Information START

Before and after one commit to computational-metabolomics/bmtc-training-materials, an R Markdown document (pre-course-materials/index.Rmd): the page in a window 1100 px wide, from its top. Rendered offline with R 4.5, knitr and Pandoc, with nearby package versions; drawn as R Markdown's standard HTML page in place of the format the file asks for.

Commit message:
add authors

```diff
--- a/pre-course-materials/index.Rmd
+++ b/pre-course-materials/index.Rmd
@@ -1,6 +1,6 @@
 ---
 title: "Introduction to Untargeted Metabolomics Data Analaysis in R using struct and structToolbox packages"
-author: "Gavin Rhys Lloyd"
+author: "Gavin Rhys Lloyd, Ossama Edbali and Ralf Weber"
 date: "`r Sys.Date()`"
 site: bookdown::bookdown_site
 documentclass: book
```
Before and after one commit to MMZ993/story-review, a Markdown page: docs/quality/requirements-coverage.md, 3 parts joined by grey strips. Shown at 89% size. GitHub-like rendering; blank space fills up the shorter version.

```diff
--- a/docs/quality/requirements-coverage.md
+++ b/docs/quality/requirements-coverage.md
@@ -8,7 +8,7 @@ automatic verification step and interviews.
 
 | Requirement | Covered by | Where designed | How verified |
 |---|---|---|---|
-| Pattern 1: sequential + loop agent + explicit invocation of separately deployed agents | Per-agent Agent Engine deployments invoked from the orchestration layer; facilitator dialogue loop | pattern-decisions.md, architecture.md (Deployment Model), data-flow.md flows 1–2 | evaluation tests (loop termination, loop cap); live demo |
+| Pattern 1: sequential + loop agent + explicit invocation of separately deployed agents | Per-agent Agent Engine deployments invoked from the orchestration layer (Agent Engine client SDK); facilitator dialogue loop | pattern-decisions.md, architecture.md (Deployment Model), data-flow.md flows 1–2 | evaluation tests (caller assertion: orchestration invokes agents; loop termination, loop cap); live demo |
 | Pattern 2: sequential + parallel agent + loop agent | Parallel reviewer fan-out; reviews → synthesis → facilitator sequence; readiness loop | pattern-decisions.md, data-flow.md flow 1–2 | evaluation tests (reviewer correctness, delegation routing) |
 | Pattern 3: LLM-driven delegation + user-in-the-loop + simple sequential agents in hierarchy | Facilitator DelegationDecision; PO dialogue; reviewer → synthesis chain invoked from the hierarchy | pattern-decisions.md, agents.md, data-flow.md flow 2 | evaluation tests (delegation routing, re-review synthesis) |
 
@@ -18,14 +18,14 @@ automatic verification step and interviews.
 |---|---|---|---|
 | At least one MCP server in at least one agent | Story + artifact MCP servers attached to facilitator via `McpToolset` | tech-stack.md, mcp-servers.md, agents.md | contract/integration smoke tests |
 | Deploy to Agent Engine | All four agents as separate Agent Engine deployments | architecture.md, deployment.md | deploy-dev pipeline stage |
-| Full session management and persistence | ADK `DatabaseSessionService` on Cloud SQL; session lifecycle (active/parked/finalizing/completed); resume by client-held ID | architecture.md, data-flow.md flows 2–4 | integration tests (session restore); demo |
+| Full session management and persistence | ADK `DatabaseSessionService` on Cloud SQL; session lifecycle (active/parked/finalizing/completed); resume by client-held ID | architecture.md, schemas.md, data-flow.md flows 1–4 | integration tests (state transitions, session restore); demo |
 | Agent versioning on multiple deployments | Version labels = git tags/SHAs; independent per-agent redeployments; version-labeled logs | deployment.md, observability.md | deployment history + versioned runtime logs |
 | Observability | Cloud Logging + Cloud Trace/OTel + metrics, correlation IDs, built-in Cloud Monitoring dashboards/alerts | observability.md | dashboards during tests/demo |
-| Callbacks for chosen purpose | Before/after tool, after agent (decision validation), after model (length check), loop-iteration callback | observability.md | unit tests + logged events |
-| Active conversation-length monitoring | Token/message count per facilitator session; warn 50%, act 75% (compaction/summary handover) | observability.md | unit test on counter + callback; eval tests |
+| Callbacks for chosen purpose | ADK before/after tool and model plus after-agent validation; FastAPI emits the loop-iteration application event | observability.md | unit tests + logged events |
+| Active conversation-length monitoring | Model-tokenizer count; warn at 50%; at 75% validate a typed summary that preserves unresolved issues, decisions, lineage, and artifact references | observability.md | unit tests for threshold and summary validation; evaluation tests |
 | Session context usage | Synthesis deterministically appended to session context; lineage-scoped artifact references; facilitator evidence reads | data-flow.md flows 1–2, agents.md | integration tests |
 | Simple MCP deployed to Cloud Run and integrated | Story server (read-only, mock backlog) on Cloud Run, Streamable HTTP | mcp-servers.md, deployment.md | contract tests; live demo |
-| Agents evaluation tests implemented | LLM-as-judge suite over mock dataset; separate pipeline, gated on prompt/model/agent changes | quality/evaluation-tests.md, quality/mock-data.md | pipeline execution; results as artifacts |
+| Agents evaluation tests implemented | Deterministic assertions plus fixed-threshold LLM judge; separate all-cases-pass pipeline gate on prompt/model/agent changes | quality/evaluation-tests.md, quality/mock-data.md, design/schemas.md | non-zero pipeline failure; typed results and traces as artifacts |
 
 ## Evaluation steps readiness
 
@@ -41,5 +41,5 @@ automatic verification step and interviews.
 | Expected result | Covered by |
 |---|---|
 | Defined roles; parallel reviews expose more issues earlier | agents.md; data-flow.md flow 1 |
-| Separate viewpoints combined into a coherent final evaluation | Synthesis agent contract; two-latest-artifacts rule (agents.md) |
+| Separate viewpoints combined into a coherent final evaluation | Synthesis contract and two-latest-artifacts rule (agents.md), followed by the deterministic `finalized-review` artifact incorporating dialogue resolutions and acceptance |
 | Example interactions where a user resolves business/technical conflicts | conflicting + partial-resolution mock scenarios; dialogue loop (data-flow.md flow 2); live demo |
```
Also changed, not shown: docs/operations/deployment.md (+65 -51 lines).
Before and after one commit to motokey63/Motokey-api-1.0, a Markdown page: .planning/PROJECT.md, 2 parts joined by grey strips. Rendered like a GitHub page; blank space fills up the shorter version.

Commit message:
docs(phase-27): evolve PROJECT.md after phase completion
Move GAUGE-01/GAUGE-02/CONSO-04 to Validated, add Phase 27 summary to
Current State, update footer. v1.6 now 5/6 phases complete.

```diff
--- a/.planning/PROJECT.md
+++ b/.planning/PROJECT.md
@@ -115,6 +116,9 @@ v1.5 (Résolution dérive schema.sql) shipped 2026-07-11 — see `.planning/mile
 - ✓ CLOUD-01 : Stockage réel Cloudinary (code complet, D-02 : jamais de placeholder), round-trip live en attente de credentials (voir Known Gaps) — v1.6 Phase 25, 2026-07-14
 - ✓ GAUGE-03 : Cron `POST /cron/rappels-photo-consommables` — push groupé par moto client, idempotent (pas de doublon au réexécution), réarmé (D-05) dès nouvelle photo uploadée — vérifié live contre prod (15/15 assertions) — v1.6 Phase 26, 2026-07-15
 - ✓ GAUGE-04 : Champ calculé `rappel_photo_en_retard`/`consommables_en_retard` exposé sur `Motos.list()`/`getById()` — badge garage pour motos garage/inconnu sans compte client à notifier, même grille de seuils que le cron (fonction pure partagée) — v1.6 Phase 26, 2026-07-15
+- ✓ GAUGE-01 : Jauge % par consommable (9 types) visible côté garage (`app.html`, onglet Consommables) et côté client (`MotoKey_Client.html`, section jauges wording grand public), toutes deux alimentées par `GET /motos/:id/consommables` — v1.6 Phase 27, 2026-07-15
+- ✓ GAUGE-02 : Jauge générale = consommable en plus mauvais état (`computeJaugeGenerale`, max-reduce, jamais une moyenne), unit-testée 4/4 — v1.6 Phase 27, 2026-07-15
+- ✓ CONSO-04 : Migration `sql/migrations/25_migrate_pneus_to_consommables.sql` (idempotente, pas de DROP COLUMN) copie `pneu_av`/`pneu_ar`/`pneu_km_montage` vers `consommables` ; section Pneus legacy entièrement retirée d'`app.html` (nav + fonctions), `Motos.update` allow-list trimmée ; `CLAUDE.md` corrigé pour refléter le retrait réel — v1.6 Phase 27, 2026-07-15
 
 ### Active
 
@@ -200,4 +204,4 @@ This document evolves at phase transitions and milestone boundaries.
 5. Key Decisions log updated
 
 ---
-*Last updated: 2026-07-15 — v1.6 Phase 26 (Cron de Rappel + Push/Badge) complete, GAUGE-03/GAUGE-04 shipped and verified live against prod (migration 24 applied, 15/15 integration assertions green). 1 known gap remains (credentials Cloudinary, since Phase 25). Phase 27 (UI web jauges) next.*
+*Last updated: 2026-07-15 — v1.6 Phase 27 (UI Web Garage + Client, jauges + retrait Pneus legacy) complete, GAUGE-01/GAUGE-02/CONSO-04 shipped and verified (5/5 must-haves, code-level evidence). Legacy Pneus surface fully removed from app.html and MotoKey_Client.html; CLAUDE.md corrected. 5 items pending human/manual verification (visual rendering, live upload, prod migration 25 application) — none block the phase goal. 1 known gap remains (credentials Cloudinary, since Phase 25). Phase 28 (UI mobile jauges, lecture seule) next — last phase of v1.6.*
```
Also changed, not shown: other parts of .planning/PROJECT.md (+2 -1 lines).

Information END

**Task brief:** When a line among the entries contains "PROJECT", pull that line out.

**Response to this task:**
Before and after one commit to motokey63/Motokey-api-1.0, a Markdown page: .planning/PROJECT.md, 2 parts joined by grey strips. Rendered like a GitHub page; blank space fills up the shorter version.
docs(phase-27): evolve PROJECT.md after phase completion
--- a/.planning/PROJECT.md
+++ b/.planning/PROJECT.md
Also changed, not shown: other parts of .planning/PROJECT.md (+2 -1 lines).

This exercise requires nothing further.